Description of the task:
Each line from the one holding "git config --global" to the end of the data below must be output verbatim, with no other lines.

□ □ □

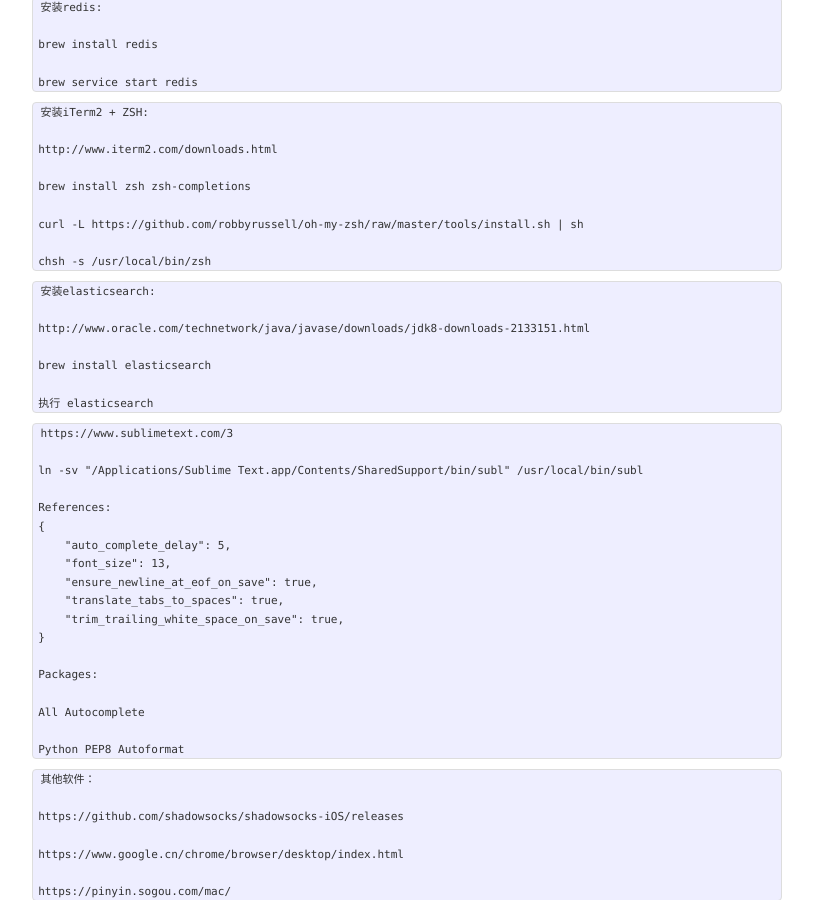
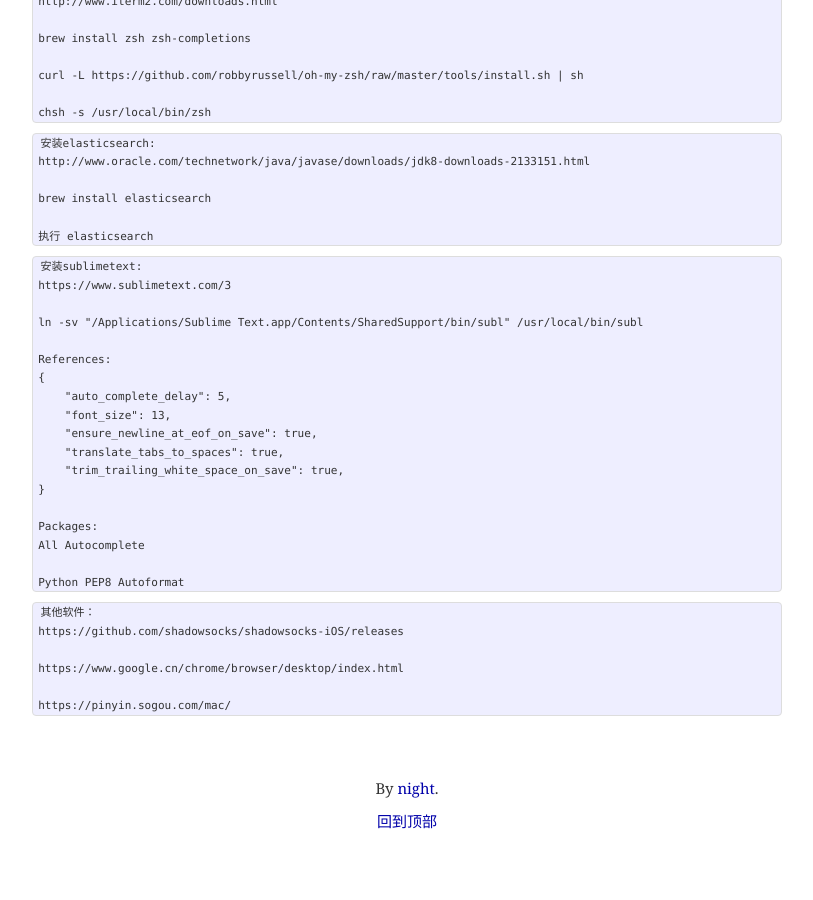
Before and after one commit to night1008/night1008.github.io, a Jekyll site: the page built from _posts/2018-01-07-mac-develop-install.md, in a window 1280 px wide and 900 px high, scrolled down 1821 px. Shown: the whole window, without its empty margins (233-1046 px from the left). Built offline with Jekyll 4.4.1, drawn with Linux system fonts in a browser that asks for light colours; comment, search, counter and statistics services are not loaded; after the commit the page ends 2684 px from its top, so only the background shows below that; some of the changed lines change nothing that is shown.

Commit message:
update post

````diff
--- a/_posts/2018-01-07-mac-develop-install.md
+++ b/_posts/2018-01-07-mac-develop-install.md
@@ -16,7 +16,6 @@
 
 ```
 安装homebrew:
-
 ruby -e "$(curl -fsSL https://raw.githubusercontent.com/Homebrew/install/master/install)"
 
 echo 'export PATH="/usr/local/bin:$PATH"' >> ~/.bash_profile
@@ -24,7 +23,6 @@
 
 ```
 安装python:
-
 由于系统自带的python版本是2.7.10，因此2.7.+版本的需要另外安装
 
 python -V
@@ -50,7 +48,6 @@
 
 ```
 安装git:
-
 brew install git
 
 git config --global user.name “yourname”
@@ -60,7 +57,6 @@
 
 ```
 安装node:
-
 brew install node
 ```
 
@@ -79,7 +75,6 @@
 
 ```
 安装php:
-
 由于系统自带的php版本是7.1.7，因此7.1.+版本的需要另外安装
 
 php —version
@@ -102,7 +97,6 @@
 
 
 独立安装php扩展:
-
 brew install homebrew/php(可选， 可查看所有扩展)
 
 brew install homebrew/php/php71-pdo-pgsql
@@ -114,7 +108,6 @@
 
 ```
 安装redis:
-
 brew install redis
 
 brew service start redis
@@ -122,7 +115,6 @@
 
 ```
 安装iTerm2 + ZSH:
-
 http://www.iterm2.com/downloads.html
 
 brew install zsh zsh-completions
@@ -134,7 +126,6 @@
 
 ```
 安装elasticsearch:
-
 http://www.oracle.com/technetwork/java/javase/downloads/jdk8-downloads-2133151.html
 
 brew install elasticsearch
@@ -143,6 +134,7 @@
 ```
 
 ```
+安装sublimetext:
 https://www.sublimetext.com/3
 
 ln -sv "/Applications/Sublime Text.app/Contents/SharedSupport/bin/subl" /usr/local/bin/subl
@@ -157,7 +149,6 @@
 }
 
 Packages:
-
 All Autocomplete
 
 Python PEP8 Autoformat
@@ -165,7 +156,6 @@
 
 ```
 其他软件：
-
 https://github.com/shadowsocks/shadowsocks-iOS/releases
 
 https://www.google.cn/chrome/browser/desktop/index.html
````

□ □ □

Answer to the exercise:
 git config --global user.name “yourname”
@@ -60,7 +57,6 @@
 
 ```
 安装node:
-
 brew install node
 ```
 
@@ -79,7 +75,6 @@
 
 ```
 安装php:
-
 由于系统自带的php版本是7.1.7，因此7.1.+版本的需要另外安装
 
 php —version
@@ -102,7 +97,6 @@
 
 
 独立安装php扩展:
-
 brew install homebrew/php(可选， 可查看所有扩展)
 
 brew install homebrew/php/php71-pdo-pgsql
@@ -114,7 +108,6 @@
 
 ```
 安装redis:
-
 brew install redis
 
 brew service start redis
@@ -122,7 +115,6 @@
 
 ```
 安装iTerm2 + ZSH:
-
 http://www.iterm2.com/downloads.html
 
 brew install zsh zsh-completions
@@ -134,7 +126,6 @@
 
 ```
 安装elasticsearch:
-
 http://www.oracle.com/technetwork/java/javase/downloads/jdk8-downloads-2133151.html
 
 brew install elasticsearch
@@ -143,6 +134,7 @@
 ```
 
 ```
+安装sublimetext:
 https://www.sublimetext.com/3
 
 ln -sv "/Applications/Sublime Text.app/Contents/SharedSupport/bin/subl" /usr/local/bin/subl
@@ -157,7 +149,6 @@
 }
 
 Packages:
-
 All Autocomplete
 
 Python PEP8 Autoformat
@@ -165,7 +156,6 @@
 
 ```
 其他软件：
-
 https://github.com/shadowsocks/shadowsocks-iOS/releases
 
 https://www.google.cn/chrome/browser/desktop/index.html
````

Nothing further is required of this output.